Man Killed in Bedford-Stuyvesant Fire
By Alissa Ambrose on April 30, 2012 9:11am |
BROOKLYN — A small community in Bedford-Stuyvesant Monday mourned a beloved Navy veteran who was killed in a raging fire in his Jefferson Avenue home, friends and officials said.
The 56-year-old man — whom DNAinfo.com New York is not identifying because police said they had not reached his family — died in a third-floor room at 343 Jefferson Ave. when the fire broke out Sunday just after 9 p.m.
Friends of the victim remembered him as being warm-hearted to adults and children alike.
"He loved my kids," said Carrie Collins, 35, who used to live in the building. "He was kind.
"If you need anything, he'd get it for you," she added. "He didn't bother nobody."
Fire marshals on Monday were investigating the cause of the fire. Police said they did not suspect foul play.
A spokesman for the U.S. Veterans Affairs said the man was a veteran and was receiving, or at one time received, veterans benefits. He could not release more information until relatives were notified of his death.
The man apparently lived alone in a single room in the building. Residents said his family had urged him to leave because of poor conditions there, including rats and bed bugs, among other hazards.

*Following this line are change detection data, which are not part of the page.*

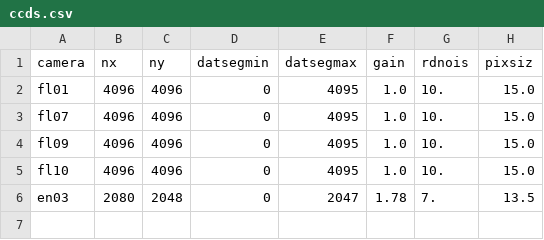
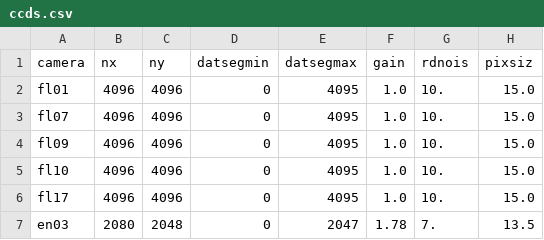
Before and after one commit to LCOGT/nres-pipe, a CSV file: csv/ccds.csv, drawn as a sheet.

```diff
--- a/csv/ccds.csv
+++ b/csv/ccds.csv
@@ -5,2 +5,3 @@ camera,nx,ny,datsegmin,datsegmax,gain,rdnois,pixsiz
 "fl10",4096,4096,0,4095,1.0,10.,15.0
+"fl17",4096,4096,0,4095,1.0,10.,15.0
 "en03",2080,2048,0,2047,1.78,7.,13.5
```
Also changed, not shown: csv/spectrographs.csv.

"It's not good for nobody to live here," Collins said.
His family could not be reached for comment.
The building, home to about a dozen residents, has received three complaints for illegal conversions since 2002, Department of Buildings records show. The latest complaint, filed in February 2011, was closed when an inspector was unable to gain access to the building.
A man who identified himself as the owner of the building said he was distressed over the fatal fire.

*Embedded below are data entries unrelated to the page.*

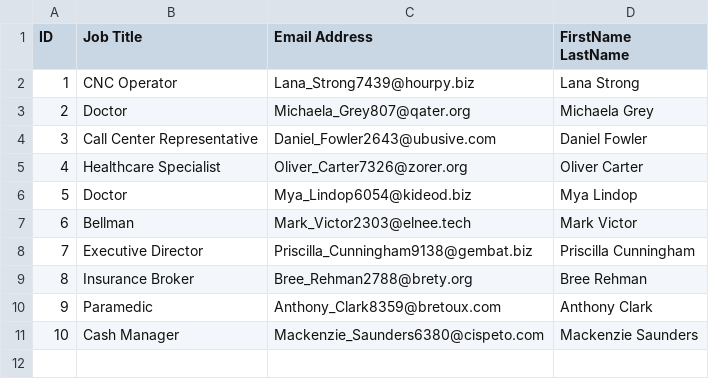
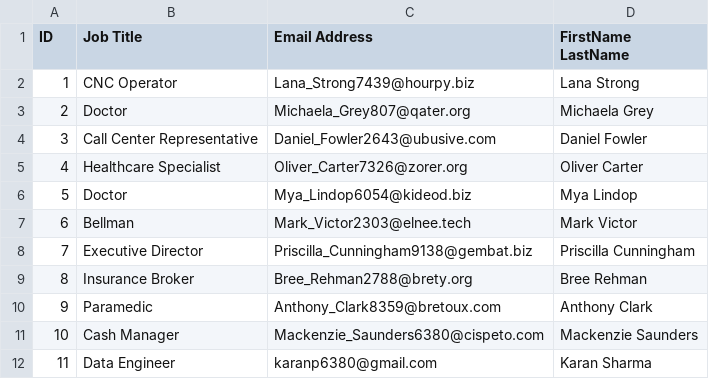
Before and after one commit to poshkaran04/data_pipelines, a CSV file: person.csv, drawn as a sheet.

```diff
--- a/person.csv
+++ b/person.csv
@@ -11 +11,2 @@ ID,Job Title,Email Address,FirstName LastName
 10,Cash Manager,Mackenzie_Saunders6380@cispeto.com,Mackenzie Saunders
+11,Data Engineer,karanp6380@gmail.com,Karan Sharma
```
Also changed, not shown: 1 other file.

"It's a tragic situation," the man, who didn't give his name, said. "I'm stressed."
The Department of Buildings, meanwhile, issued a vacate order because of the stability of the building in the wake of the fire.

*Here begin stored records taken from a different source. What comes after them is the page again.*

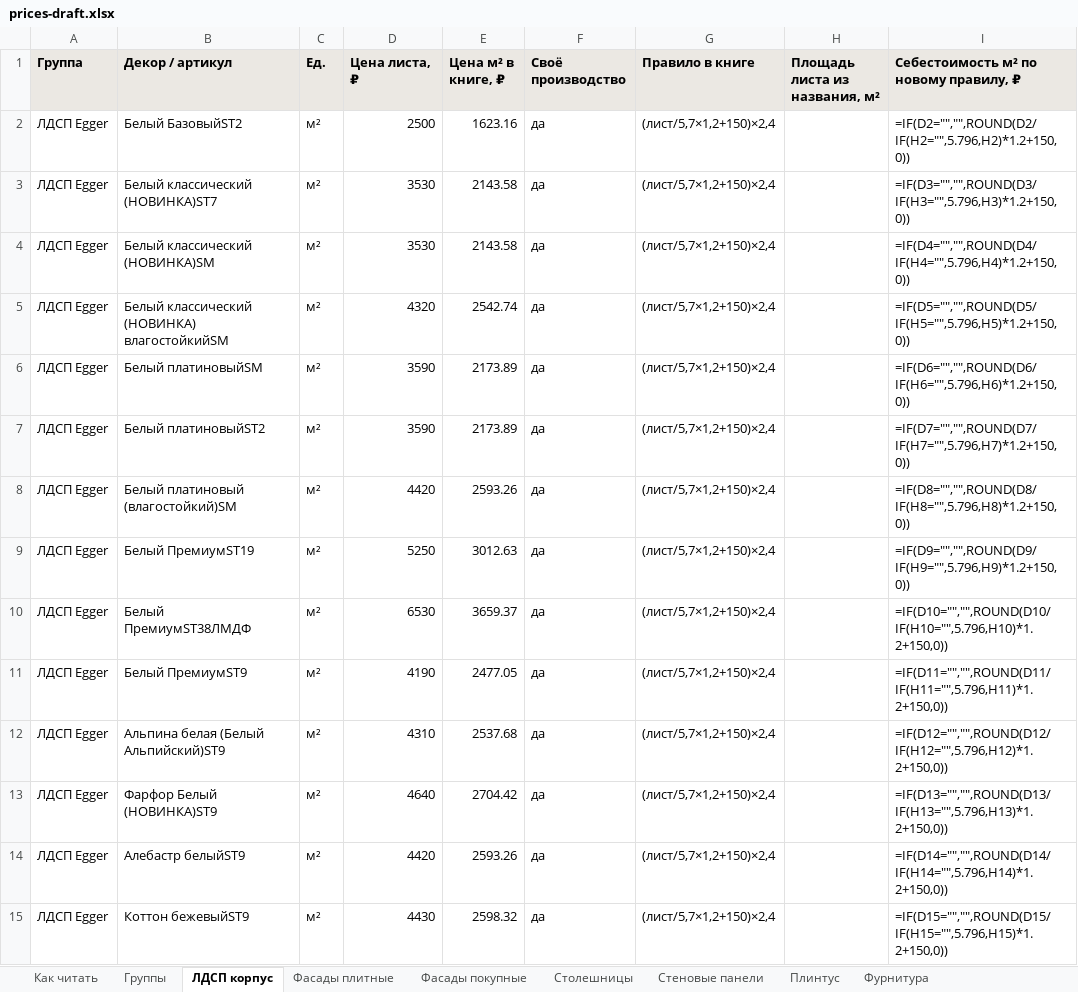
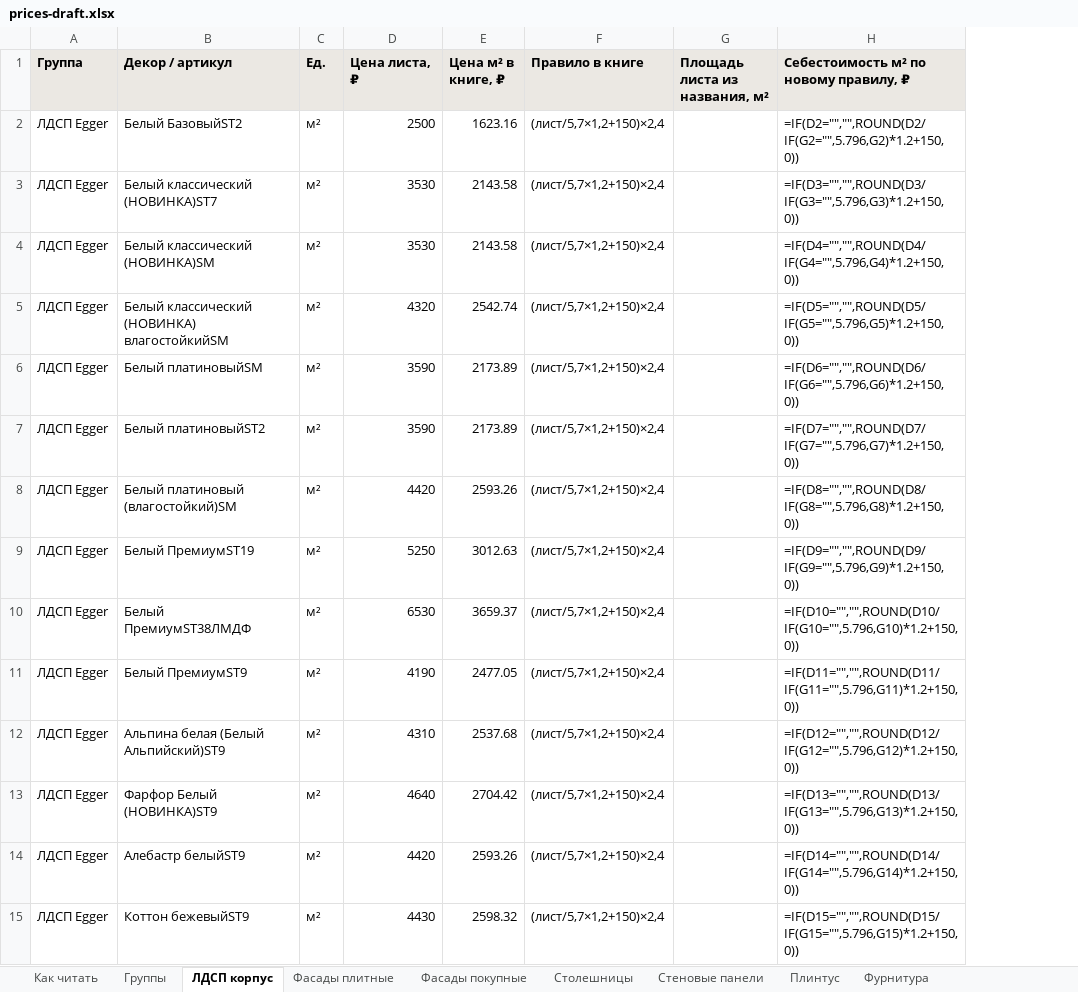
Before and after one commit to vjaceslavsscukins/calculator, an Excel workbook: kp-calc/data/prices-draft.xlsx, sheet ЛДСП корпус, drawn as a sheet; only a part is shown; values as stored, in another font and other column widths than the file's, no borders; formulas without a stored value are shown as written; removed rows and columns are numbered as before the commit, all else as after; the diff covers the shown part only; the diff names each change by its address in the sheet, - before the commit and + after, or states it on an @@ line.

```diff
--- a/kp-calc/data/prices-draft.xlsx (sheet ЛДСП корпус)
+++ b/kp-calc/data/prices-draft.xlsx (sheet ЛДСП корпус)
-column F (Своё производство), rows 2-15: all да
-H2: =IF(D2="","",ROUND(D2/IF(H2="",5.796,H2)*1.2+150,0))
+H2: =IF(D2="","",ROUND(D2/IF(G2="",5.796,G2)*1.2+150,0))
-H3: =IF(D3="","",ROUND(D3/IF(H3="",5.796,H3)*1.2+150,0))
+H3: =IF(D3="","",ROUND(D3/IF(G3="",5.796,G3)*1.2+150,0))
-H4: =IF(D4="","",ROUND(D4/IF(H4="",5.796,H4)*1.2+150,0))
+H4: =IF(D4="","",ROUND(D4/IF(G4="",5.796,G4)*1.2+150,0))
-H5: =IF(D5="","",ROUND(D5/IF(H5="",5.796,H5)*1.2+150,0))
+H5: =IF(D5="","",ROUND(D5/IF(G5="",5.796,G5)*1.2+150,0))
-H6: =IF(D6="","",ROUND(D6/IF(H6="",5.796,H6)*1.2+150,0))
+H6: =IF(D6="","",ROUND(D6/IF(G6="",5.796,G6)*1.2+150,0))
-H7: =IF(D7="","",ROUND(D7/IF(H7="",5.796,H7)*1.2+150,0))
+H7: =IF(D7="","",ROUND(D7/IF(G7="",5.796,G7)*1.2+150,0))
-H8: =IF(D8="","",ROUND(D8/IF(H8="",5.796,H8)*1.2+150,0))
+H8: =IF(D8="","",ROUND(D8/IF(G8="",5.796,G8)*1.2+150,0))
-H9: =IF(D9="","",ROUND(D9/IF(H9="",5.796,H9)*1.2+150,0))
+H9: =IF(D9="","",ROUND(D9/IF(G9="",5.796,G9)*1.2+150,0))
-H10: =IF(D10="","",ROUND(D10/IF(H10="",5.796,H10)*1.2+150,0))
+H10: =IF(D10="","",ROUND(D10/IF(G10="",5.796,G10)*1.2+150,0))
-H11: =IF(D11="","",ROUND(D11/IF(H11="",5.796,H11)*1.2+150,0))
+H11: =IF(D11="","",ROUND(D11/IF(G11="",5.796,G11)*1.2+150,0))
-H12: =IF(D12="","",ROUND(D12/IF(H12="",5.796,H12)*1.2+150,0))
+H12: =IF(D12="","",ROUND(D12/IF(G12="",5.796,G12)*1.2+150,0))
-H13: =IF(D13="","",ROUND(D13/IF(H13="",5.796,H13)*1.2+150,0))
+H13: =IF(D13="","",ROUND(D13/IF(G13="",5.796,G13)*1.2+150,0))
-H14: =IF(D14="","",ROUND(D14/IF(H14="",5.796,H14)*1.2+150,0))
+H14: =IF(D14="","",ROUND(D14/IF(G14="",5.796,G14)*1.2+150,0))
-H15: =IF(D15="","",ROUND(D15/IF(H15="",5.796,H15)*1.2+150,0))
+H15: =IF(D15="","",ROUND(D15/IF(G15="",5.796,G15)*1.2+150,0))
```
Also changed, not shown: 81 removed rows and 267 edited cells elsewhere in this sheet, sheet Фасады плитные, sheet Группы, sheet Как читать, sheet Фурнитура, sheet Фасады покупные, sheet Плинтус, 2 more sheets, 4 other files.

Residents were allowed to retrieve belongings from the building late Monday morning and they carried slightly charred bags and suitcases down the front stairs, littered with soot and bits of glass left from the night before. The American Red Cross was on scene to help residents with temporary relocation.
Beyond the issues with the building, residents Monday reminisced about their neighbor.
"[He] was a good dude," said Kenneth Matthews, 45, an artist who has lived in the neighborhood for 38 years.